| Source records |

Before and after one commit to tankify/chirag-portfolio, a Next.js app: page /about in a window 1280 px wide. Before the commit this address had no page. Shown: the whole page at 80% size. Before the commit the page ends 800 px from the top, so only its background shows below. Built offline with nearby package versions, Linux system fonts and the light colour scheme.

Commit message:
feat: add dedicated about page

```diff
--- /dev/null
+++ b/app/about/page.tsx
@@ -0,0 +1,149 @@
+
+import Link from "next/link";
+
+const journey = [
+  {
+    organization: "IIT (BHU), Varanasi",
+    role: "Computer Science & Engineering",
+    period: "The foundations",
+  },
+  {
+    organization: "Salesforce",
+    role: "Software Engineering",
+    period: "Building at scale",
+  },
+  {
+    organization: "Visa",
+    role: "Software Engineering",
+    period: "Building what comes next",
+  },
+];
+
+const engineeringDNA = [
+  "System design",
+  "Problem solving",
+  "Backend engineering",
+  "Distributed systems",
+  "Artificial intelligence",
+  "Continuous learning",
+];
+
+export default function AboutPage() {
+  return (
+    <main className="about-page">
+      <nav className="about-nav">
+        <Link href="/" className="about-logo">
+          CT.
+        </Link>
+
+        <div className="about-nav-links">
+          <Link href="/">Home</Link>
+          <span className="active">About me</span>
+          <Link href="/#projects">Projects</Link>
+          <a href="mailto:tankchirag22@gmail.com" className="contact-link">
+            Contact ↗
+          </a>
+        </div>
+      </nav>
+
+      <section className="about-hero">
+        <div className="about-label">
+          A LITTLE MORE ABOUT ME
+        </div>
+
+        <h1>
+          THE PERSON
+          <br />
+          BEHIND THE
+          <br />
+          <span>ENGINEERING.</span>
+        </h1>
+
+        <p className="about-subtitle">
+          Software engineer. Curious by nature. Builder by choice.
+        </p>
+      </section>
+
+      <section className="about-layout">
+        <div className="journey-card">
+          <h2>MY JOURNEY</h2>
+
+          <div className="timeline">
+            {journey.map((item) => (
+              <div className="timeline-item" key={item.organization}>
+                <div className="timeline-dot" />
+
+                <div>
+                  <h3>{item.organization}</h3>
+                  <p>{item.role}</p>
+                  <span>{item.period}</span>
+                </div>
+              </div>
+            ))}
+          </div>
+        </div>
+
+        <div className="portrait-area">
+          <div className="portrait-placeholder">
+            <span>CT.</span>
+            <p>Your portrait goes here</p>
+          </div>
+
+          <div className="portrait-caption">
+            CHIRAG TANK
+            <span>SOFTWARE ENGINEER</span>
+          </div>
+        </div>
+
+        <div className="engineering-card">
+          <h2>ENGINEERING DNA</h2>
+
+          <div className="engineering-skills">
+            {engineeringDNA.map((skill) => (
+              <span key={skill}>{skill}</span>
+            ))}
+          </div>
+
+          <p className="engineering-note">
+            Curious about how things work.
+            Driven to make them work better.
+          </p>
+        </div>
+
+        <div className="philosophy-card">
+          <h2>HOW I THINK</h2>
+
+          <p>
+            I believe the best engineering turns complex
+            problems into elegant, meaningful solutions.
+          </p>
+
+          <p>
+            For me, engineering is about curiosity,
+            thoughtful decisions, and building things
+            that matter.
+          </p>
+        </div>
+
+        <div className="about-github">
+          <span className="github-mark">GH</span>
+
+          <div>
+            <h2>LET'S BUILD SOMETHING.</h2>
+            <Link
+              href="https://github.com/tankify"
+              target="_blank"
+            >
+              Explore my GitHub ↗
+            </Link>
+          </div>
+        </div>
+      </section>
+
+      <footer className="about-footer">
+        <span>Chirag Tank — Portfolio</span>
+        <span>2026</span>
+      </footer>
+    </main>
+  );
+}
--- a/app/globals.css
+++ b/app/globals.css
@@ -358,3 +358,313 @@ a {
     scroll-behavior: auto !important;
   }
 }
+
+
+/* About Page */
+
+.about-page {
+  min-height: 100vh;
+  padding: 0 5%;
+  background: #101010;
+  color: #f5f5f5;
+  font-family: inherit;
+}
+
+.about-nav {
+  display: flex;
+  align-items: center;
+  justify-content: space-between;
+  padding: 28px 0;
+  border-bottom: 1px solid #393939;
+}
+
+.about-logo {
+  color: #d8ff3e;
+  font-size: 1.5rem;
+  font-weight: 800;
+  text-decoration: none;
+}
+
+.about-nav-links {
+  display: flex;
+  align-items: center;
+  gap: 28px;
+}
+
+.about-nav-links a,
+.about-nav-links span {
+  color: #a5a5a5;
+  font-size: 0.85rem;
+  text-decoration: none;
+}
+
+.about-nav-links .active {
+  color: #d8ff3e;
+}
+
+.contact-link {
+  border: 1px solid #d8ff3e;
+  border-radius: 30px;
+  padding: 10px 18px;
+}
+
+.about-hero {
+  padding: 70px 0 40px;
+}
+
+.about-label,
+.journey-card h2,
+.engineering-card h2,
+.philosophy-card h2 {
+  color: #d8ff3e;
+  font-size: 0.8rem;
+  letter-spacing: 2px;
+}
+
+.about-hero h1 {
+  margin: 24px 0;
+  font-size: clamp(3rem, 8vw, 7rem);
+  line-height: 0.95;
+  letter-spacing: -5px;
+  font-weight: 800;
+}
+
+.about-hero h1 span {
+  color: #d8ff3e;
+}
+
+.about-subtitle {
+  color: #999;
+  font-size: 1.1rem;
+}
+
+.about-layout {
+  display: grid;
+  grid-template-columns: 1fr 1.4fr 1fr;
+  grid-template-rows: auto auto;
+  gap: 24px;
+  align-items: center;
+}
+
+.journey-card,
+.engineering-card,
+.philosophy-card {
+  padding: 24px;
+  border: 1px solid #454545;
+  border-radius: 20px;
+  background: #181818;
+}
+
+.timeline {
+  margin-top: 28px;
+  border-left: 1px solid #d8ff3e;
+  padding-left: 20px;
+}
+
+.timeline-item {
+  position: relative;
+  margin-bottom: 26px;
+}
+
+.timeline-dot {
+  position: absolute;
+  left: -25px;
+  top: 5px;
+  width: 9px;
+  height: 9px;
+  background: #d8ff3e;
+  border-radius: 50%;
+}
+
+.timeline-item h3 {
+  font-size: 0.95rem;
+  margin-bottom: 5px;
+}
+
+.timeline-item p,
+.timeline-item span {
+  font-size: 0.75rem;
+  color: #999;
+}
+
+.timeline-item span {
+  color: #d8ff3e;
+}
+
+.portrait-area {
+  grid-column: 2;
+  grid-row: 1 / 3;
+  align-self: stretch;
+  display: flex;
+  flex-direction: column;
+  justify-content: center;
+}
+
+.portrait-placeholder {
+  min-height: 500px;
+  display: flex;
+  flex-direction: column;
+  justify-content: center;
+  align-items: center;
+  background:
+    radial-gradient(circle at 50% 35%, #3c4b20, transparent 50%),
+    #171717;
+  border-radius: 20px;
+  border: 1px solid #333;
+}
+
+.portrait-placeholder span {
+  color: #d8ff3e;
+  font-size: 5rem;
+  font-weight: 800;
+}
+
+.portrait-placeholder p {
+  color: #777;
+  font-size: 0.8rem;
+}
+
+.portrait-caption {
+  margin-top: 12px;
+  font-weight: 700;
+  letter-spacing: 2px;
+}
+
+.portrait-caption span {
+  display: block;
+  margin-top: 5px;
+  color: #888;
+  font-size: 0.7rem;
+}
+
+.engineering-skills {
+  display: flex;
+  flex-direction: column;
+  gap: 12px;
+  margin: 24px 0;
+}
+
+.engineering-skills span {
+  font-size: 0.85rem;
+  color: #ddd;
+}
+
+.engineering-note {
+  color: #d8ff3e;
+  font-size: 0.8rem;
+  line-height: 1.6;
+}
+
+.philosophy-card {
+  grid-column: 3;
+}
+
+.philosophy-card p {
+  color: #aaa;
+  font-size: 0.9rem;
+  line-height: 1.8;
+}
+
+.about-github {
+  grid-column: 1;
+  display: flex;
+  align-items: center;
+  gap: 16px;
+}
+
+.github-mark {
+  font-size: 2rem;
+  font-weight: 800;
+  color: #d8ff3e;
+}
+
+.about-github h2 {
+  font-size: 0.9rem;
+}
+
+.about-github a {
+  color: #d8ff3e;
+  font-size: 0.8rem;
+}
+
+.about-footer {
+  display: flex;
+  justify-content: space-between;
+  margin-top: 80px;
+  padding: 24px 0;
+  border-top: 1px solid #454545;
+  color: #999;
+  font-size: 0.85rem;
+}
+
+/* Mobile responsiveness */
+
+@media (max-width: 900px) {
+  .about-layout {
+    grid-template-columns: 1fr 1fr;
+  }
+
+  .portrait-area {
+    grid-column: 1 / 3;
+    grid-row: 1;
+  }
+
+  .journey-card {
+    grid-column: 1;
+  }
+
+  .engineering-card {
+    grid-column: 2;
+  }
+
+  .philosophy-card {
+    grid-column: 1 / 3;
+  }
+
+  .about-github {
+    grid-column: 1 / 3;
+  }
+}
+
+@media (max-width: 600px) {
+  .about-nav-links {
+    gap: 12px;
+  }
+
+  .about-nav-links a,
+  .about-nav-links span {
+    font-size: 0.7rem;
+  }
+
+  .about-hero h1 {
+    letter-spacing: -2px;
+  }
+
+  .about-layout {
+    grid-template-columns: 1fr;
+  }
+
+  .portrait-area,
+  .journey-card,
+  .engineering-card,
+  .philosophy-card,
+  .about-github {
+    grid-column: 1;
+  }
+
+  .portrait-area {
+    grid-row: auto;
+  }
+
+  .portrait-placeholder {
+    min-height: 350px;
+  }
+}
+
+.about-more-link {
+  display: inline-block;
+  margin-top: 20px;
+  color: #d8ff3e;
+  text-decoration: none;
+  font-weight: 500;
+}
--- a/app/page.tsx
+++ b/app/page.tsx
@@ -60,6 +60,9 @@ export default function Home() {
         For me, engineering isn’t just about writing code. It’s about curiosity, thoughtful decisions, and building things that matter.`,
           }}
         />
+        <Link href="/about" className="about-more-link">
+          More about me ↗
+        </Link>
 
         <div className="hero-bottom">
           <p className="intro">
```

| Exercise requirements |
Search term "href": return each line of the data that contains it.

| Finished task |
+        <Link href="/" className="about-logo">
+          <Link href="/">Home</Link>
+          <Link href="/#projects">Projects</Link>
+          <a href="mailto:tankchirag22@gmail.com" className="contact-link">
+              href="https://github.com/tankify"
+        <Link href="/about" className="about-more-link">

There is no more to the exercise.